Keep to a schedule
Commit to a set time every week to organize your finances and keep all records up to date. It’s easy to get sidetracked when running a small business. If too much time goes by without attention, your books can become one big confusing nightmare. Save yourself the hassle by considering weekly bookkeeping a critical part of your operation.
Separate bank accounts
Financial records can quickly get muddled when you use business money for personal expenses and vice-versa. This is a particular problem for sole proprietors. They earn all the money, so all the money is the same, right? Wrong. To the IRS, all money is not the same, and without clear records of business expenses, you can face a lot of headaches when it comes to completing your tax forms.
By having a separate business banking account, you’ll have a solid record of expenses incurred, the type/category of expenses and a view of overall cash flow. Not only will this make it easier come tax time, it will also provide you with a blueprint to see what’s happening in your company at the dollars-and-cents level.
Pay close attention to payroll
If you have employees, payroll is likely one of your biggest expenditures. It’s very important to make sure that all aspects of payroll accounting such as wages, benefits, overtime and other costs are accurate and up to date. Good payroll accounting practices will help you efficiently track expenses, plus the IRS will appreciate it.
Consider professional help
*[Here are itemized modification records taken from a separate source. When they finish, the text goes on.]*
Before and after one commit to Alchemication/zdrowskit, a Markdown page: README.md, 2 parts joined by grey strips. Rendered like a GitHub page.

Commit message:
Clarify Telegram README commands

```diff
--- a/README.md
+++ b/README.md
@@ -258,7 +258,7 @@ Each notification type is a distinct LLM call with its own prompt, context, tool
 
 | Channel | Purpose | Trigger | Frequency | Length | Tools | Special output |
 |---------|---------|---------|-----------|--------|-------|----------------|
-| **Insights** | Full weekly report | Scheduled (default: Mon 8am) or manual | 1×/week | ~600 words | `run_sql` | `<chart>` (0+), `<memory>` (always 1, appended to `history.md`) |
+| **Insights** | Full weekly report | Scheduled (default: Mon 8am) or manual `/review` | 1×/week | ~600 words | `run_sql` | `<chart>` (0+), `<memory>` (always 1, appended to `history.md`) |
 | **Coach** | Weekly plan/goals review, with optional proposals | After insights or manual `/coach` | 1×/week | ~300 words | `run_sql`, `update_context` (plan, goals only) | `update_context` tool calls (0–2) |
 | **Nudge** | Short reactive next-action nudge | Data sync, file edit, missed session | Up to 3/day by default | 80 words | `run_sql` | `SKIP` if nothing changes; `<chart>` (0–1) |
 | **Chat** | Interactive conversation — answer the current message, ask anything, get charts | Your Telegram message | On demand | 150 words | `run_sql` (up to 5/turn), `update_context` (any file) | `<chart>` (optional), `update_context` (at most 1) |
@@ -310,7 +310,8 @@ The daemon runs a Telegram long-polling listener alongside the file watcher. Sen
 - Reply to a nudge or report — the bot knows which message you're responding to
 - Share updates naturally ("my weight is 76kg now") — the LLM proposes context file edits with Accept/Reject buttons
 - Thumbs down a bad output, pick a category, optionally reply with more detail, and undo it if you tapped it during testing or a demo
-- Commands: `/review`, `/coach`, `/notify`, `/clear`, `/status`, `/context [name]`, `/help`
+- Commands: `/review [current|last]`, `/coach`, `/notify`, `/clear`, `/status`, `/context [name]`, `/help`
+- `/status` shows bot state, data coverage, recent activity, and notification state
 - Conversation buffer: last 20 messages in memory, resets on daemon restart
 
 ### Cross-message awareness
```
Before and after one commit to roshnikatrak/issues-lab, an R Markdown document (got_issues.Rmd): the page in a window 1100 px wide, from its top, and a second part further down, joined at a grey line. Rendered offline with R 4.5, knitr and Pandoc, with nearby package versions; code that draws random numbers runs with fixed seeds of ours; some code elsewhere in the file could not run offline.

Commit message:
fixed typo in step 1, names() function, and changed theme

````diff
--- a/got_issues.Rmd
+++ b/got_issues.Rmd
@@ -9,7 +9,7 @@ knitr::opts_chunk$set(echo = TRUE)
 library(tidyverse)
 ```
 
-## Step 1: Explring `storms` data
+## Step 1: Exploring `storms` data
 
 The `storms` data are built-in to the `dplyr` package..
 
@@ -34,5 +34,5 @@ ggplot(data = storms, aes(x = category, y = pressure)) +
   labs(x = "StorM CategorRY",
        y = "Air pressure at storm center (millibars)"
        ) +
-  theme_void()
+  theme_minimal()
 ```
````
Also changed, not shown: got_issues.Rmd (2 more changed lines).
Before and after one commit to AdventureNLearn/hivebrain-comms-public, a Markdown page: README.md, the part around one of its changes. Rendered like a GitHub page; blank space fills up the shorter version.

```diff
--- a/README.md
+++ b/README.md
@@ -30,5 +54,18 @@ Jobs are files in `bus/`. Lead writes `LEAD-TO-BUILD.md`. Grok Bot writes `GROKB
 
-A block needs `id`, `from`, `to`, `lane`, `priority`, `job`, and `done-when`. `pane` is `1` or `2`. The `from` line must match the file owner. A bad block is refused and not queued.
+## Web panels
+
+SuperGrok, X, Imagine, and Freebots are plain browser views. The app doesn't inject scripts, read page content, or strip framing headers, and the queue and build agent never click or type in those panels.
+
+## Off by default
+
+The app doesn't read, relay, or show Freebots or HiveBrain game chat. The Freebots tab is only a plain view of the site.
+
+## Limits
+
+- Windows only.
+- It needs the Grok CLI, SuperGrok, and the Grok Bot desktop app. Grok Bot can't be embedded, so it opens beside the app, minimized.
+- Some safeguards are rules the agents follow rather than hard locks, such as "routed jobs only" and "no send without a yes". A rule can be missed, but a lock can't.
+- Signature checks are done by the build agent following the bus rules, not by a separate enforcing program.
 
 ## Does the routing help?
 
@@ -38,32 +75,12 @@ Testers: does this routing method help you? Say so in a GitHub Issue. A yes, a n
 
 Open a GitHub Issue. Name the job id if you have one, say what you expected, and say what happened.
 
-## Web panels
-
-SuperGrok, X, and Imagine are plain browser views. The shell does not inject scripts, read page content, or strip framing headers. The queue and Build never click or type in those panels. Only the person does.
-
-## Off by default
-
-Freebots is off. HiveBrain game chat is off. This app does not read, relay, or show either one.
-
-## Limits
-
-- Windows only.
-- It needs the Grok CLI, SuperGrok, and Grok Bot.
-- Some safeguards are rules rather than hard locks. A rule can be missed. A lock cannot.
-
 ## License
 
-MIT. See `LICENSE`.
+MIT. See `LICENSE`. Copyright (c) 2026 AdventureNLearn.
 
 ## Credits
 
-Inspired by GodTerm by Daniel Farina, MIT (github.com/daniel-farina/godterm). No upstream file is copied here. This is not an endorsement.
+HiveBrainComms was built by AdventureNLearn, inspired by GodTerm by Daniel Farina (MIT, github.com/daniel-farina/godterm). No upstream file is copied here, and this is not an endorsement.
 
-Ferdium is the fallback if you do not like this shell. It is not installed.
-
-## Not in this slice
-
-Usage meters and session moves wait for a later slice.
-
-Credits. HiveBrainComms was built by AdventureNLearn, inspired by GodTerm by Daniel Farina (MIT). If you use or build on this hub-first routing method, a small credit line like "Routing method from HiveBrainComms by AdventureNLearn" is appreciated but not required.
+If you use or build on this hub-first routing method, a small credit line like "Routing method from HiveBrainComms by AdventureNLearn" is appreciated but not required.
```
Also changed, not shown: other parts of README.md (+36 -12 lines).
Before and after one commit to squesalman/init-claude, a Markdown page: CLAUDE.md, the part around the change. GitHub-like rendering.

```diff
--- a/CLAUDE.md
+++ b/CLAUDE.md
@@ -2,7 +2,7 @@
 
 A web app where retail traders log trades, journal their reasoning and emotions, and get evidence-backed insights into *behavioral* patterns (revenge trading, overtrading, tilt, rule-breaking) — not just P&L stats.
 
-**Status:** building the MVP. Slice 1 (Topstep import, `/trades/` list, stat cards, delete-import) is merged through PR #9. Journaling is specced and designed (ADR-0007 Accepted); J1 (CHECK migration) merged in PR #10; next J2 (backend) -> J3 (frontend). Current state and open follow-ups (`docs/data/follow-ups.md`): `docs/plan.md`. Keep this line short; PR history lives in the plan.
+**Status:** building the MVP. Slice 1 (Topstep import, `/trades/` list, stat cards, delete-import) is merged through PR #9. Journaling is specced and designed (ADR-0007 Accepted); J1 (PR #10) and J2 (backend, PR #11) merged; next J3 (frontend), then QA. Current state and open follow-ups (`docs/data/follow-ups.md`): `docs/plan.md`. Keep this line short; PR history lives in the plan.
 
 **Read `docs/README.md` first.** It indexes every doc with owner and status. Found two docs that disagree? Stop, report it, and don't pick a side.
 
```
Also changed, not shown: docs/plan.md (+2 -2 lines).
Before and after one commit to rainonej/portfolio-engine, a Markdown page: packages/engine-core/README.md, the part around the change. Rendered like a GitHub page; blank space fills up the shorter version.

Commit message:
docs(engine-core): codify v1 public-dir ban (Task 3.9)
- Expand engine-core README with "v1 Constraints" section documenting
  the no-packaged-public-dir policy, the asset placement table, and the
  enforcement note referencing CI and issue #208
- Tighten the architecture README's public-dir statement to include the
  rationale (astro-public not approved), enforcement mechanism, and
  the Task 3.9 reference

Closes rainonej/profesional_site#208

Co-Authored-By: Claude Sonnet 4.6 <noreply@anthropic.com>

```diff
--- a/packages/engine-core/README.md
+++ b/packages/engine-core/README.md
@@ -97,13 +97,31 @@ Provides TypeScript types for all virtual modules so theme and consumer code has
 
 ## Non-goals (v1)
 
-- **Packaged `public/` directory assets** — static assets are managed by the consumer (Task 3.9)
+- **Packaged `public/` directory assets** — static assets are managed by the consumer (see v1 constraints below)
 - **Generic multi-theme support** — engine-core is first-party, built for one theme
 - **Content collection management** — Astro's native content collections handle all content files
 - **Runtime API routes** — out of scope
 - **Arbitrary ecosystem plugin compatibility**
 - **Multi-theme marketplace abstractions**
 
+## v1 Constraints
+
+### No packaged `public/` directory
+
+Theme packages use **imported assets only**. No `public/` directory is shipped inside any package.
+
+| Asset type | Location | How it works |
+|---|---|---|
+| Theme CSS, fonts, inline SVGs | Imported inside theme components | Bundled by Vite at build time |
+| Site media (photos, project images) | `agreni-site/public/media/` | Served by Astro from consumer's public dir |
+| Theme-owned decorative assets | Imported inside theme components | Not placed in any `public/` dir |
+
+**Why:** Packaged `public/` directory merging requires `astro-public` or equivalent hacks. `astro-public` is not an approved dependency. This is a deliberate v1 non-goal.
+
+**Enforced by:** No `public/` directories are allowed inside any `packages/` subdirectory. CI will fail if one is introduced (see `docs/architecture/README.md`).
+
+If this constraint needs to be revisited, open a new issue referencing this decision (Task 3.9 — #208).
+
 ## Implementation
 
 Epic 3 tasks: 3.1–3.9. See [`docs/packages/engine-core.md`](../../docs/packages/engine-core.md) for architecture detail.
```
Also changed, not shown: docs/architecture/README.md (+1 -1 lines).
Owners of small businesses have a lot of theories about what it takes to be successful. Sometimes one of those theories is, “It’s better to do my own taxes and accounting and save a few bucks.” This theory can work, but it can also backfire.
Business taxes are quite different from personal taxes. If you’ve been in the work world for years as an employee, you may have worked through your share of 1040 forms. As a business owner, you’ll be responsible for other forms, such as a Schedule C, which shows self-employment income and expense. If you have employees, another form will be required. Depending on how you do business, you may find that you need a multitude of potentially confusing forms.
In the long run, a good accountant can save money for a small business. He or she knows the most current tax laws and will be experienced in keeping the tax responsibility as low as legally possible. Plus, a professional accountant will save business owners the time and hassle of bookkeeping, payroll, & financial report preparation, all of which require a great deal of attention and planning.
Running a small business requires the wearing of many hats. With your accounting hat firmly in place, you’ll be preparing a smoother road ahead as your business grows and changes.
For timely tax and accounting assistance, the experts at W. Cotton Mather are ready to help. If you’re running a small business in the Pittsburgh area, call us at (412) 931-1617 to discuss your accounting needs.